The revenue from the global LED lighting market for buildings will rise from $9.46 billion in 2013 to a total of $25.4 billion by 2017. This represents a compound annual growth rate (CAGR) in the overall market of 22%, over the 5 year period.
The global shape of the LED lighting market will stay broadly the same over the 5 years, with the EU, North America, Japan and China still taking up the largest proportion of LED revenues. Growth in India will be the highest at approximately 31% CAGR, but from a very low base, and penetration rates there are likely to remain relative low. The rest of Asia (with the exception of Japan) will experience growth of around 24% CAGR due to positive legislation, new construction, and government incentives.
Many global lighting product sectors remain highly fragmented. This is likely to change over the next few years. Memoori predicts that the continued drive for improved lighting performance and lower costs should drive continued vertical integration in the market particularly downstream in the value chain. With more building controls companies eyeing the market, and acquisitions of lighting controls companies by LED lamp and luminaire manufacturers likely to continue.
M&A and Investment Performance in the LED Lighting Industry
Over the course of the last 5 years we’ve been closely monitoring developments in the LED market and have tracked a total of 238 significant deals. Although we cannot claim that this list of deals is exhaustive, it certainly paints a picture of the mood in the market and the strategies of its respective major players.
The total value of deals where disclosure was made during this period was nearly $8 billion, peaking in 2008 at over $4 billion. The number of deals completed over the 5 year period remained fairly consistent.
The median value of deals also fell slightly over the period of analysis, ranging between a maximum of $18.3 million in 2008, to a minimum of $11 million for 2013 data to May.
Our analysis also shows that the strategy for growth through acquisition has cooled off since 2011. We believe there are 3 reasons for this;
- A decline in the average spend on acquisitions is not surprising given the impact of the sovereign debt crisis in Europe and its impacts on financial markets, liquidity and market growth.
- The industry has already undergone major consolidation and restructuring from 2006 to 2011 and is now catching breath to monitor the progress of LED adoption in major markets. Many significant strategic, geographic and vertical integration moves particularly by the likes of Osram and Philips had already occurred prior to 2011.

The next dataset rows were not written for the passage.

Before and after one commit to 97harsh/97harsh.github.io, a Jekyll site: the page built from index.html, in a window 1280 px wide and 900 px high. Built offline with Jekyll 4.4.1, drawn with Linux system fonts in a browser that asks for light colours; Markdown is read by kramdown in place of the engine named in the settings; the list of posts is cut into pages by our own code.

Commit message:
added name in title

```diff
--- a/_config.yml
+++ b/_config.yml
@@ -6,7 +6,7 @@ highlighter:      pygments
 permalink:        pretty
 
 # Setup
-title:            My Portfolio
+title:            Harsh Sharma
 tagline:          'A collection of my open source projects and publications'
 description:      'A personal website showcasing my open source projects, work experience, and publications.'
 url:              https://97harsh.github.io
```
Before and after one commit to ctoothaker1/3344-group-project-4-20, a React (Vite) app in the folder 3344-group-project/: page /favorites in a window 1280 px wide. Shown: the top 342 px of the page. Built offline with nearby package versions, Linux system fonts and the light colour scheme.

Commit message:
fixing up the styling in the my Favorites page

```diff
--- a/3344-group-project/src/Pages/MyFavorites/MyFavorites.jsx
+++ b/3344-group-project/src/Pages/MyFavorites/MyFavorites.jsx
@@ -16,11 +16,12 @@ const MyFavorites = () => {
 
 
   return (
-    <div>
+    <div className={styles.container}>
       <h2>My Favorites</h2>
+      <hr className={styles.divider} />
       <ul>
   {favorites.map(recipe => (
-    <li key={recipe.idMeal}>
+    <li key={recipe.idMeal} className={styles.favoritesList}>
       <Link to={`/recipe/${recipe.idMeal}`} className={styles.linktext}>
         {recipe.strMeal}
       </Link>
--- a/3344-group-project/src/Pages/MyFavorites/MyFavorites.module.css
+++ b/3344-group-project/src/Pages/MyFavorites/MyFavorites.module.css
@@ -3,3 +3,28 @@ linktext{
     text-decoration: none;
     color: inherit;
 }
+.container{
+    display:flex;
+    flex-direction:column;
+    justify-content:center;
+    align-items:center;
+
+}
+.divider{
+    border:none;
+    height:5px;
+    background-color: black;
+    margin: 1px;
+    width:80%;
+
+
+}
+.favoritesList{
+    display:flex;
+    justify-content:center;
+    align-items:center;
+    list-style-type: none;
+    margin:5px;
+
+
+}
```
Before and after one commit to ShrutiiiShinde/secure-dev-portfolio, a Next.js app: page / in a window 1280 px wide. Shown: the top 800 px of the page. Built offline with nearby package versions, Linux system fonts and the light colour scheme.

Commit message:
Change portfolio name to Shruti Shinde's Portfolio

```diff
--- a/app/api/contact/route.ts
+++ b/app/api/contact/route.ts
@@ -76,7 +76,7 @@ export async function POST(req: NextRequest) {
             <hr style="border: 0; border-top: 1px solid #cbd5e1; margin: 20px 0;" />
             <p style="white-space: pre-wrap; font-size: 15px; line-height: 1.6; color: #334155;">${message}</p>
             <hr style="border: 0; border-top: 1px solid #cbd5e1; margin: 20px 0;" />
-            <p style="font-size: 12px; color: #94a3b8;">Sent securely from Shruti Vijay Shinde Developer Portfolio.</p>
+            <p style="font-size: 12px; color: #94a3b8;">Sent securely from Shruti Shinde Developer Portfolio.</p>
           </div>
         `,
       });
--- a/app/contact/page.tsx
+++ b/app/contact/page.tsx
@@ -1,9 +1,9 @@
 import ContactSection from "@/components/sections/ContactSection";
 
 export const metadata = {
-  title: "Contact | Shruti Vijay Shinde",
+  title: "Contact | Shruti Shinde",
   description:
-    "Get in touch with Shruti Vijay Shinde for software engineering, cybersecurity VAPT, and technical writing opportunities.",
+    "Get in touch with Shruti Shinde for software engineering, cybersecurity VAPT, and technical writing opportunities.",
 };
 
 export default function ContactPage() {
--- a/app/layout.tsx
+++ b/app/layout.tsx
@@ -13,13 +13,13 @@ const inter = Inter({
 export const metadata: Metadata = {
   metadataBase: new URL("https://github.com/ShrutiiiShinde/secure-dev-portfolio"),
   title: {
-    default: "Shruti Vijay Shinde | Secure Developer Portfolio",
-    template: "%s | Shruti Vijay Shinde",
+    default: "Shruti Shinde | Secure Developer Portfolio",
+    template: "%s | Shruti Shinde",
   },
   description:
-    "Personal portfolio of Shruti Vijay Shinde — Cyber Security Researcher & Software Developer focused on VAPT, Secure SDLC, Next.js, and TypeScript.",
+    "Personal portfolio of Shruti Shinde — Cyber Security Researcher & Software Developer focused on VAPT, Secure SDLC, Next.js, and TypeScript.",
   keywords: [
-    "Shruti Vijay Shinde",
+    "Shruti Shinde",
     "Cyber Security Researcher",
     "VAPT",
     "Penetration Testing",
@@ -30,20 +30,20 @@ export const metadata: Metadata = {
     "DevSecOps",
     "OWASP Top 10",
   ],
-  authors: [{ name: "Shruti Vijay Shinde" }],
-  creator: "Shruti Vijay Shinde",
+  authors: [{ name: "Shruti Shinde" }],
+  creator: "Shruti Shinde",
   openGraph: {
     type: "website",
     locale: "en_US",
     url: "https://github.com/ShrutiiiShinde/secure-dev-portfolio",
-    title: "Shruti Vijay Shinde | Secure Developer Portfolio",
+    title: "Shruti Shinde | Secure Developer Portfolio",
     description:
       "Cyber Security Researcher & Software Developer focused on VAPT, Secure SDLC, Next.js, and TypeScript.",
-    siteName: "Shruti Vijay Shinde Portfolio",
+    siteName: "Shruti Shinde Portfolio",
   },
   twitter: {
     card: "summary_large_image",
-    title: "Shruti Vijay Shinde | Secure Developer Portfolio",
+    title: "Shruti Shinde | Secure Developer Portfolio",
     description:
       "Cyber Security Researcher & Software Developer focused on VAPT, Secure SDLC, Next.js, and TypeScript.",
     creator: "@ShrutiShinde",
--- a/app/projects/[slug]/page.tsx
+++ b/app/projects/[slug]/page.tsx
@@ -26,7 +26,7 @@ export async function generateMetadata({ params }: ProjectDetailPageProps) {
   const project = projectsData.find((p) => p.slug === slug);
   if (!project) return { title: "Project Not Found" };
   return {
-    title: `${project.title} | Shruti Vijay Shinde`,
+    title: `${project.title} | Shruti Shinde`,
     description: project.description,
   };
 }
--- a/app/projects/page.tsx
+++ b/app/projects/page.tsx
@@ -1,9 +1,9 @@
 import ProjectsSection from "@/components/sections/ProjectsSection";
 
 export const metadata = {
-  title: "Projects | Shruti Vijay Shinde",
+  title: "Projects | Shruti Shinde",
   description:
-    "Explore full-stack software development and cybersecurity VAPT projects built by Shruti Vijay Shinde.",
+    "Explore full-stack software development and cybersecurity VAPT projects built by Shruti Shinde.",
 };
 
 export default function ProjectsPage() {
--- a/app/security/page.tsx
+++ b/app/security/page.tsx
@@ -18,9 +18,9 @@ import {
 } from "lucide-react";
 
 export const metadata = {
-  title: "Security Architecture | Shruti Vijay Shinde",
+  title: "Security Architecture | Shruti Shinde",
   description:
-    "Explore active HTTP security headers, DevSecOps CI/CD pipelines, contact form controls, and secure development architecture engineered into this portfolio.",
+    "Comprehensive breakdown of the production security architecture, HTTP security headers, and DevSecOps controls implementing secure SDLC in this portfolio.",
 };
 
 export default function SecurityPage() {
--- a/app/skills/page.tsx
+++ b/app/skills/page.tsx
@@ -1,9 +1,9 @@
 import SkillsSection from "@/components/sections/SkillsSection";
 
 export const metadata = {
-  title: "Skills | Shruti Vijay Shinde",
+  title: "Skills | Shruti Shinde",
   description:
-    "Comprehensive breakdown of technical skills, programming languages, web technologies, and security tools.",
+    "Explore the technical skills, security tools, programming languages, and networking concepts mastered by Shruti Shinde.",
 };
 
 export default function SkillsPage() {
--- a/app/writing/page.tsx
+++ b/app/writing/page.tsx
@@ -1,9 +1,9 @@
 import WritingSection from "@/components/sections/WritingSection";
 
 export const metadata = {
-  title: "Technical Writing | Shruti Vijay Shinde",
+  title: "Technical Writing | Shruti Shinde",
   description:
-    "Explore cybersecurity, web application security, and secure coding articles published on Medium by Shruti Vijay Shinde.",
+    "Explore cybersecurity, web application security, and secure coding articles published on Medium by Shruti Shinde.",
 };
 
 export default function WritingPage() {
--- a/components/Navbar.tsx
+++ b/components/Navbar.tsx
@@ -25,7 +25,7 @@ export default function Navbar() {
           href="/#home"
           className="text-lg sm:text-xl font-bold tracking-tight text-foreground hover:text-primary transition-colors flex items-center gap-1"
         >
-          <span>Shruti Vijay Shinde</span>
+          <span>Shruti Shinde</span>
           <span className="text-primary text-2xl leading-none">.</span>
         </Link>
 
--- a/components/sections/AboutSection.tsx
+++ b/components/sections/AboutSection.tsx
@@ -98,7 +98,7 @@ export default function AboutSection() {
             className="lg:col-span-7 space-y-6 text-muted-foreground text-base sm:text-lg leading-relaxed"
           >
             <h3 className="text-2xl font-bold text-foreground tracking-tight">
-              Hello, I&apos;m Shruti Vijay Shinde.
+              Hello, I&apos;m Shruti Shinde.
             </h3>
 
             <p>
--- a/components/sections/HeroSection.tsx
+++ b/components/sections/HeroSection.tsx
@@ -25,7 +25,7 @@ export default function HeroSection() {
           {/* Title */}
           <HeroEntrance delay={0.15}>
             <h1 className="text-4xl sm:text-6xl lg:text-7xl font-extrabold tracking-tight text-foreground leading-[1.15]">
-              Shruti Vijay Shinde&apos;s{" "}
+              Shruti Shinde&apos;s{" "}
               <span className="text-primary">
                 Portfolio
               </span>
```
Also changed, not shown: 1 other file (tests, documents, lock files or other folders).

- There is an element of unease in the market at the risks of oversupply given that adoption rates have not been as rapid as many predicted.
Our analysis shows that in the LED Lighting market, M&A drivers vary widely depending on the strategy of the investing parties. We categorized the main drivers for deals into 8 distinct areas. Fig 6.2 from our report The Business of LED Lighting in Buildings 2013 to 2017 shows the number of deals completed in each category.
Cautious investor sentiments and the emerging effects of oversupply are likely to create downward pressures on M&A activity at the upstream end of the supply chain over the coming year.
We see the trend of vertical integration, particularly downstream in the value chain set rise, with more building controls companies eying the market, and acquisitions of lighting controls companies by LED lamp and luminaire manufacturers likely to continue.
To conclude, the medium to long-term growth potential of the LED lighting market still carries considerable promise. Economic factors might suggest that total M&A activity will remain flat, but we believe the underlying trends highlighted above indicate that LED acquisitions will grow from 2012 figures.
Jim founded Memoori in 2008, a consultancy company based in London that provides market research, business intelligence and financial deal tracking services to clients across several industries. Prior to Memoori, Jim worked as a business analyst for i&i Proplan researching international building controls markets. He has several years experience researching and analysing b2b industrial markets, providing assistance to client’s strategic marketing and acquisition decisions. He has managed and delivered research projects to numerous blue chip clients including Siemens, Honeywell, 3i and Morgan Stanley..
At 186 pages with 53 charts and tables, “The Business of LED Lighting in Buildings 2013 to 2017” report filters out important conclusions, supported with facts, as to what is shaping the future of the LED lighting industry. You can learn more at the report’s website, http://www.memoori.com/portfolio/led-lighting-in-buildings-2013-to-2017/